- **PROVIDED MATERIAL**
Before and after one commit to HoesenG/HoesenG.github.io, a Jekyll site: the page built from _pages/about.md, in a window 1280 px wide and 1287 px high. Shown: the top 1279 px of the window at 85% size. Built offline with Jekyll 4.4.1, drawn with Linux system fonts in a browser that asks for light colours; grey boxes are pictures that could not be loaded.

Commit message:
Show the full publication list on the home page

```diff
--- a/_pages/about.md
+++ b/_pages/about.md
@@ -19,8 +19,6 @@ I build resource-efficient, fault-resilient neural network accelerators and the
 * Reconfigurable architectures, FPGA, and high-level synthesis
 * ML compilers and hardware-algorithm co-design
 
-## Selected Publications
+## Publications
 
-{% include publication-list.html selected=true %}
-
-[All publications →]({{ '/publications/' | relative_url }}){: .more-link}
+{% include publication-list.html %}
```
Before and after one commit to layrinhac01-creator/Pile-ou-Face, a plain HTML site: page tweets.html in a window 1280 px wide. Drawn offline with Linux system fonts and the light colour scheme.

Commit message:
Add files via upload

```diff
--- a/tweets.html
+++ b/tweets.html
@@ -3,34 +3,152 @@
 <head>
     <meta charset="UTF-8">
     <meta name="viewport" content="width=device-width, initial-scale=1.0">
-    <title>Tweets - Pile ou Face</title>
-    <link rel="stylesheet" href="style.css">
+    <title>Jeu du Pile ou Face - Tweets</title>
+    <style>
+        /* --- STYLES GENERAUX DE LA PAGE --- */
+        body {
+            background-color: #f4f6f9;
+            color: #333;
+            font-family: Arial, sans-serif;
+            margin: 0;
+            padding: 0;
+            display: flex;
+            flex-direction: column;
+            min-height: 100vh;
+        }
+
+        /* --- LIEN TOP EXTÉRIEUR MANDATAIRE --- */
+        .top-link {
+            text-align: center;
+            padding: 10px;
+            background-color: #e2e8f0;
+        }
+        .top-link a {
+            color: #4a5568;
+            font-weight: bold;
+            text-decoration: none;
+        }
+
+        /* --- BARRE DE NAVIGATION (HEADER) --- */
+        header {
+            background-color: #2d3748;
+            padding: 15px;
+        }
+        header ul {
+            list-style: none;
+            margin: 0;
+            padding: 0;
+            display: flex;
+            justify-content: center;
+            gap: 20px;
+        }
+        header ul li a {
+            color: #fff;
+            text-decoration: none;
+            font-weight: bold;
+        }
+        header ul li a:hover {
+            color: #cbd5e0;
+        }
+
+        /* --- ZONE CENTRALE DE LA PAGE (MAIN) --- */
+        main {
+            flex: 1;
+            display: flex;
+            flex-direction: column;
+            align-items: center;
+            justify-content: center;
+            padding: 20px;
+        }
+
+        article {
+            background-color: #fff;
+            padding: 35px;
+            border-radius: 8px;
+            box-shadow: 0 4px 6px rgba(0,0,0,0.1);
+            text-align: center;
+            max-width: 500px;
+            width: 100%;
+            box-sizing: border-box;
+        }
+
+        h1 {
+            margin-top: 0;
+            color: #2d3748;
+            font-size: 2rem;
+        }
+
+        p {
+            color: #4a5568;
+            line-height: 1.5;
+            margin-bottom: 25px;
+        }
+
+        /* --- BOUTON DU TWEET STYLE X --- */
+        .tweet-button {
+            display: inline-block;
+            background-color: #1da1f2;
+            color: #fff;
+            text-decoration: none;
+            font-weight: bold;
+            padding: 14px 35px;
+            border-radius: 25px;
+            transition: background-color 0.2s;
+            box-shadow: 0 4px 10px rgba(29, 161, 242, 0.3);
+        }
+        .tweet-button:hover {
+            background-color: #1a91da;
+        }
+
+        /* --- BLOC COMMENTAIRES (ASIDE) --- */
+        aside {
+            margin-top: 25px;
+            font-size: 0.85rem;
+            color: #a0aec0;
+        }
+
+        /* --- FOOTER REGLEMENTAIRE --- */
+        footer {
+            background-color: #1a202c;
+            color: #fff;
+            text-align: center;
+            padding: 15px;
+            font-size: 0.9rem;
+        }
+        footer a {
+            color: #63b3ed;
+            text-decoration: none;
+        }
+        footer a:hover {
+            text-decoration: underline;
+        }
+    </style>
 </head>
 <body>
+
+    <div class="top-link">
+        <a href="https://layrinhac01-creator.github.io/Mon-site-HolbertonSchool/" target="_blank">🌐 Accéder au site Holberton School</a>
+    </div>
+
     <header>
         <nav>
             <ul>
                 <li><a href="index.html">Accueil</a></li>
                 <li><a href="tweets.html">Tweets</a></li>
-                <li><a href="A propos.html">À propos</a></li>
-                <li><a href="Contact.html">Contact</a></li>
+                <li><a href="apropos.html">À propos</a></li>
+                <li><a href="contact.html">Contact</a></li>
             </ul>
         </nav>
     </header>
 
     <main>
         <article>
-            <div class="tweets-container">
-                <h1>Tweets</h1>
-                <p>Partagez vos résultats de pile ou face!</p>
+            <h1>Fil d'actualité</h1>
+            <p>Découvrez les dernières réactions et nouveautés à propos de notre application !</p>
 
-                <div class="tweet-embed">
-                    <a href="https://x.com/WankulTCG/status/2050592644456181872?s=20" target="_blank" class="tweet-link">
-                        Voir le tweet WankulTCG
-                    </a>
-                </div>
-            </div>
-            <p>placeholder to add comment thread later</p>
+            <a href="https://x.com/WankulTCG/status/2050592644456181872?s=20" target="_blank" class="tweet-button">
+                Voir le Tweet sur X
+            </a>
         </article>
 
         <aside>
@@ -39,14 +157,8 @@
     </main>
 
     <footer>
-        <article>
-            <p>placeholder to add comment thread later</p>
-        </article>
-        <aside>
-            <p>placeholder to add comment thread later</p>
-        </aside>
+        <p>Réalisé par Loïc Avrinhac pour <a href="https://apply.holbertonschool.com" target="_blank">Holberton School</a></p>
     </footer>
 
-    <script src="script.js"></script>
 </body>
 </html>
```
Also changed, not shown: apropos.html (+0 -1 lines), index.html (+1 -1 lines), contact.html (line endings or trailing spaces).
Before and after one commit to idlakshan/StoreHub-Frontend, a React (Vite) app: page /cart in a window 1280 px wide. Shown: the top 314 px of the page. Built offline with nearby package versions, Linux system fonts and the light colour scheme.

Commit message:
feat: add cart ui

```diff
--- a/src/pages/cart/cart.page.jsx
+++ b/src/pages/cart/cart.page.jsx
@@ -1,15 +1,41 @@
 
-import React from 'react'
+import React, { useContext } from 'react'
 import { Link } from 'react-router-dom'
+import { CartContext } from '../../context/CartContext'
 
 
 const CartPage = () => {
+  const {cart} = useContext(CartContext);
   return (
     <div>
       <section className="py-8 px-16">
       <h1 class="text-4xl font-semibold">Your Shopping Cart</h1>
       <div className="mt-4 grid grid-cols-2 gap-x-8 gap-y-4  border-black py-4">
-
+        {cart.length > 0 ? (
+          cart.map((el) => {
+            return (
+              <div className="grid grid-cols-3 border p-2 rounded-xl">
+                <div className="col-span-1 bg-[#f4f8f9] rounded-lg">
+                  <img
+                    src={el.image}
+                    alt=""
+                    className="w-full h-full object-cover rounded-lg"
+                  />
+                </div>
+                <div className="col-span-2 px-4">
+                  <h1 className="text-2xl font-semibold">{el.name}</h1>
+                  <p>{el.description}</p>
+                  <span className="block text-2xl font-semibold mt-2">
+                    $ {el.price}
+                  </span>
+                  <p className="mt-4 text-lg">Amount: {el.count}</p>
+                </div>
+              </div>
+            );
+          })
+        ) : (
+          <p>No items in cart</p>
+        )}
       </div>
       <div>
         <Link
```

- **TASK DETAILS**
Exactly reproduce the material above.

- **RESULT OF THE EXERCISE**
Before and after one commit to HoesenG/HoesenG.github.io, a Jekyll site: the page built from _pages/about.md, in a window 1280 px wide and 1287 px high. Shown: the top 1279 px of the window at 85% size. Built offline with Jekyll 4.4.1, drawn with Linux system fonts in a browser that asks for light colours; grey boxes are pictures that could not be loaded.

Commit message:
Show the full publication list on the home page

```diff
--- a/_pages/about.md
+++ b/_pages/about.md
@@ -19,8 +19,6 @@ I build resource-efficient, fault-resilient neural network accelerators and the
 * Reconfigurable architectures, FPGA, and high-level synthesis
 * ML compilers and hardware-algorithm co-design
 
-## Selected Publications
+## Publications
 
-{% include publication-list.html selected=true %}
-
-[All publications →]({{ '/publications/' | relative_url }}){: .more-link}
+{% include publication-list.html %}
```
Before and after one commit to layrinhac01-creator/Pile-ou-Face, a plain HTML site: page tweets.html in a window 1280 px wide. Drawn offline with Linux system fonts and the light colour scheme.

Commit message:
Add files via upload

```diff
--- a/tweets.html
+++ b/tweets.html
@@ -3,34 +3,152 @@
 <head>
     <meta charset="UTF-8">
     <meta name="viewport" content="width=device-width, initial-scale=1.0">
-    <title>Tweets - Pile ou Face</title>
-    <link rel="stylesheet" href="style.css">
+    <title>Jeu du Pile ou Face - Tweets</title>
+    <style>
+        /* --- STYLES GENERAUX DE LA PAGE --- */
+        body {
+            background-color: #f4f6f9;
+            color: #333;
+            font-family: Arial, sans-serif;
+            margin: 0;
+            padding: 0;
+            display: flex;
+            flex-direction: column;
+            min-height: 100vh;
+        }
+
+        /* --- LIEN TOP EXTÉRIEUR MANDATAIRE --- */
+        .top-link {
+            text-align: center;
+            padding: 10px;
+            background-color: #e2e8f0;
+        }
+        .top-link a {
+            color: #4a5568;
+            font-weight: bold;
+            text-decoration: none;
+        }
+
+        /* --- BARRE DE NAVIGATION (HEADER) --- */
+        header {
+            background-color: #2d3748;
+            padding: 15px;
+        }
+        header ul {
+            list-style: none;
+            margin: 0;
+            padding: 0;
+            display: flex;
+            justify-content: center;
+            gap: 20px;
+        }
+        header ul li a {
+            color: #fff;
+            text-decoration: none;
+            font-weight: bold;
+        }
+        header ul li a:hover {
+            color: #cbd5e0;
+        }
+
+        /* --- ZONE CENTRALE DE LA PAGE (MAIN) --- */
+        main {
+            flex: 1;
+            display: flex;
+            flex-direction: column;
+            align-items: center;
+            justify-content: center;
+            padding: 20px;
+        }
+
+        article {
+            background-color: #fff;
+            padding: 35px;
+            border-radius: 8px;
+            box-shadow: 0 4px 6px rgba(0,0,0,0.1);
+            text-align: center;
+            max-width: 500px;
+            width: 100%;
+            box-sizing: border-box;
+        }
+
+        h1 {
+            margin-top: 0;
+            color: #2d3748;
+            font-size: 2rem;
+        }
+
+        p {
+            color: #4a5568;
+            line-height: 1.5;
+            margin-bottom: 25px;
+        }
+
+        /* --- BOUTON DU TWEET STYLE X --- */
+        .tweet-button {
+            display: inline-block;
+            background-color: #1da1f2;
+            color: #fff;
+            text-decoration: none;
+            font-weight: bold;
+            padding: 14px 35px;
+            border-radius: 25px;
+            transition: background-color 0.2s;
+            box-shadow: 0 4px 10px rgba(29, 161, 242, 0.3);
+        }
+        .tweet-button:hover {
+            background-color: #1a91da;
+        }
+
+        /* --- BLOC COMMENTAIRES (ASIDE) --- */
+        aside {
+            margin-top: 25px;
+            font-size: 0.85rem;
+            color: #a0aec0;
+        }
+
+        /* --- FOOTER REGLEMENTAIRE --- */
+        footer {
+            background-color: #1a202c;
+            color: #fff;
+            text-align: center;
+            padding: 15px;
+            font-size: 0.9rem;
+        }
+        footer a {
+            color: #63b3ed;
+            text-decoration: none;
+        }
+        footer a:hover {
+            text-decoration: underline;
+        }
+    </style>
 </head>
 <body>
+
+    <div class="top-link">
+        <a href="https://layrinhac01-creator.github.io/Mon-site-HolbertonSchool/" target="_blank">🌐 Accéder au site Holberton School</a>
+    </div>
+
     <header>
         <nav>
             <ul>
                 <li><a href="index.html">Accueil</a></li>
                 <li><a href="tweets.html">Tweets</a></li>
-                <li><a href="A propos.html">À propos</a></li>
-                <li><a href="Contact.html">Contact</a></li>
+                <li><a href="apropos.html">À propos</a></li>
+                <li><a href="contact.html">Contact</a></li>
             </ul>
         </nav>
     </header>
 
     <main>
         <article>
-            <div class="tweets-container">
-                <h1>Tweets</h1>
-                <p>Partagez vos résultats de pile ou face!</p>
+            <h1>Fil d'actualité</h1>
+            <p>Découvrez les dernières réactions et nouveautés à propos de notre application !</p>
 
-                <div class="tweet-embed">
-                    <a href="https://x.com/WankulTCG/status/2050592644456181872?s=20" target="_blank" class="tweet-link">
-                        Voir le tweet WankulTCG
-                    </a>
-                </div>
-            </div>
-            <p>placeholder to add comment thread later</p>
+            <a href="https://x.com/WankulTCG/status/2050592644456181872?s=20" target="_blank" class="tweet-button">
+                Voir le Tweet sur X
+            </a>
         </article>
 
         <aside>
@@ -39,14 +157,8 @@
     </main>
 
     <footer>
-        <article>
-            <p>placeholder to add comment thread later</p>
-        </article>
-        <aside>
-            <p>placeholder to add comment thread later</p>
-        </aside>
+        <p>Réalisé par Loïc Avrinhac pour <a href="https://apply.holbertonschool.com" target="_blank">Holberton School</a></p>
     </footer>
 
-    <script src="script.js"></script>
 </body>
 </html>
```
Also changed, not shown: apropos.html (+0 -1 lines), index.html (+1 -1 lines), contact.html (line endings or trailing spaces).
Before and after one commit to idlakshan/StoreHub-Frontend, a React (Vite) app: page /cart in a window 1280 px wide. Shown: the top 314 px of the page. Built offline with nearby package versions, Linux system fonts and the light colour scheme.

Commit message:
feat: add cart ui

```diff
--- a/src/pages/cart/cart.page.jsx
+++ b/src/pages/cart/cart.page.jsx
@@ -1,15 +1,41 @@
 
-import React from 'react'
+import React, { useContext } from 'react'
 import { Link } from 'react-router-dom'
+import { CartContext } from '../../context/CartContext'
 
 
 const CartPage = () => {
+  const {cart} = useContext(CartContext);
   return (
     <div>
       <section className="py-8 px-16">
       <h1 class="text-4xl font-semibold">Your Shopping Cart</h1>
       <div className="mt-4 grid grid-cols-2 gap-x-8 gap-y-4  border-black py-4">
-
+        {cart.length > 0 ? (
+          cart.map((el) => {
+            return (
+              <div className="grid grid-cols-3 border p-2 rounded-xl">
+                <div className="col-span-1 bg-[#f4f8f9] rounded-lg">
+                  <img
+                    src={el.image}
+                    alt=""
+                    className="w-full h-full object-cover rounded-lg"
+                  />
+                </div>
+                <div className="col-span-2 px-4">
+                  <h1 className="text-2xl font-semibold">{el.name}</h1>
+                  <p>{el.description}</p>
+                  <span className="block text-2xl font-semibold mt-2">
+                    $ {el.price}
+                  </span>
+                  <p className="mt-4 text-lg">Amount: {el.count}</p>
+                </div>
+              </div>
+            );
+          })
+        ) : (
+          <p>No items in cart</p>
+        )}
       </div>
       <div>
         <Link
```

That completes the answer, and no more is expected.